EXERCISE:
Whenever a line of the data below holds the string "images", copy that line.

Dataset items:
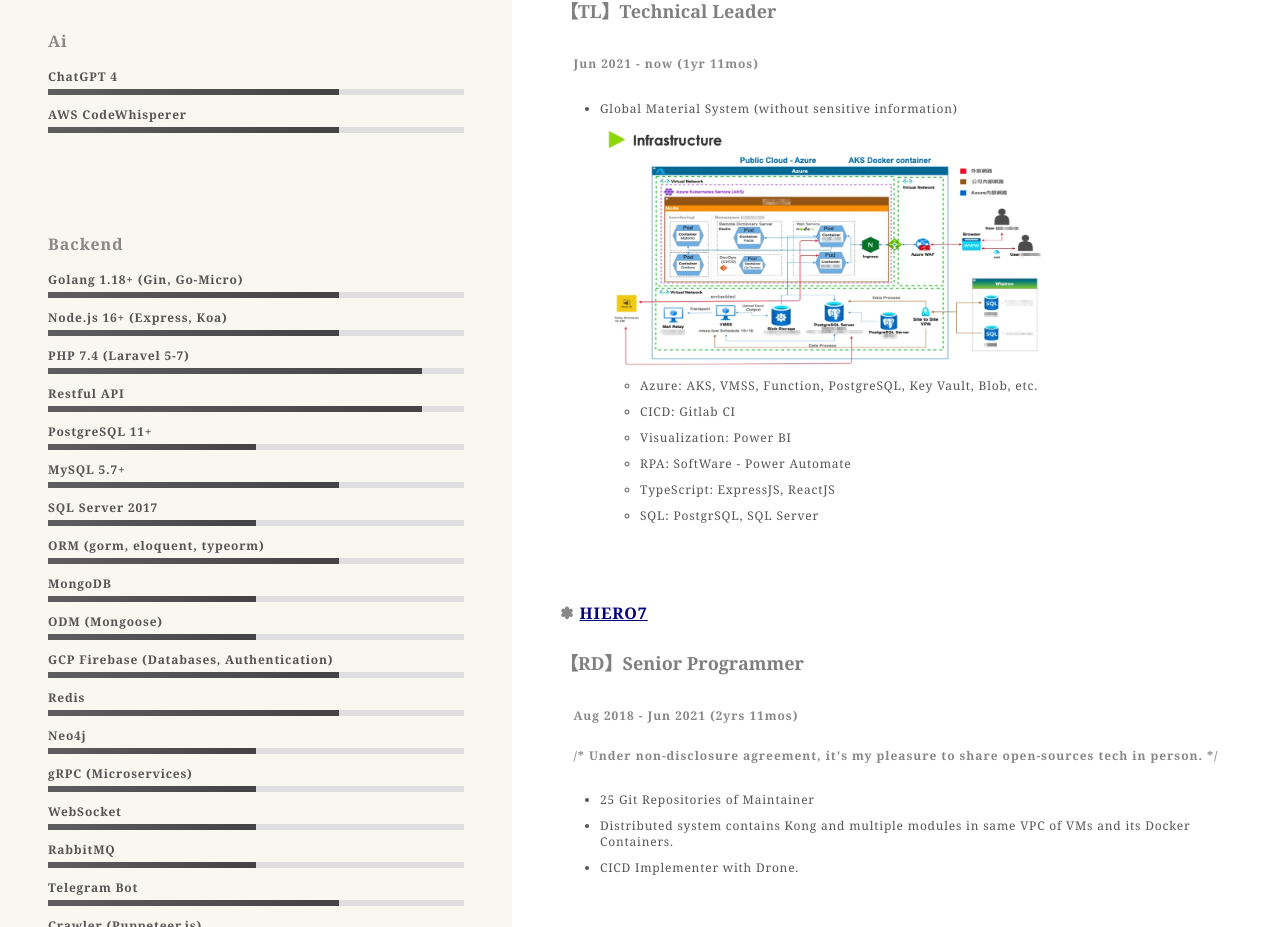
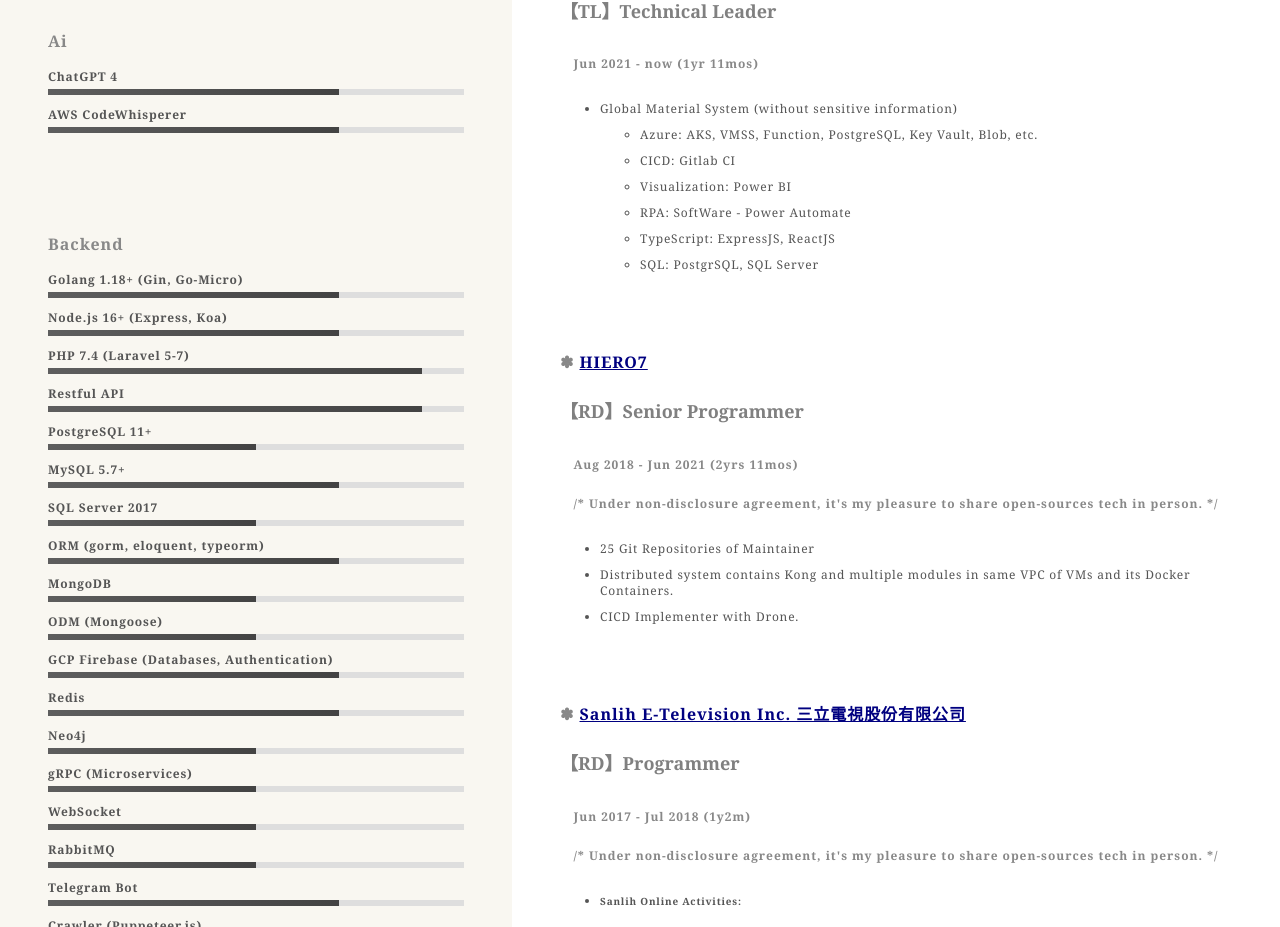
Before and after one commit to JustinHsu0320/JustinHsu0320.github.io, a plain HTML site: page index.html in a window 1280 px wide. Shown: the part 799-1726 px from the top of the page. Drawn offline with nearby package versions, Linux system fonts and the light colour scheme; a web font is replaced by a local one.

Commit message:
remove infra

```diff
--- a/index.html
+++ b/index.html
@@ -415,7 +415,7 @@
                 </h4>
                 <ul>
                     <li>Global Material System (without sensitive information)</li>
-                    <img width="450" src="images/infra.jpg" alt="Project Infra">
+                    <!-- <img width="450" src="images/infra.jpg" alt="Project Infra"> -->
                     <ul>
                         <li>Azure: AKS, VMSS, Function, PostgreSQL, Key Vault, Blob, etc.</li>
                         <li>CICD: Gitlab CI</li>
```
Also changed, not shown: images/infra.jpg (deleted).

TASK RESPONSE:
-                    <img width="450" src="images/infra.jpg" alt="Project Infra">
+                    <!-- <img width="450" src="images/infra.jpg" alt="Project Infra"> -->
Also changed, not shown: images/infra.jpg (deleted).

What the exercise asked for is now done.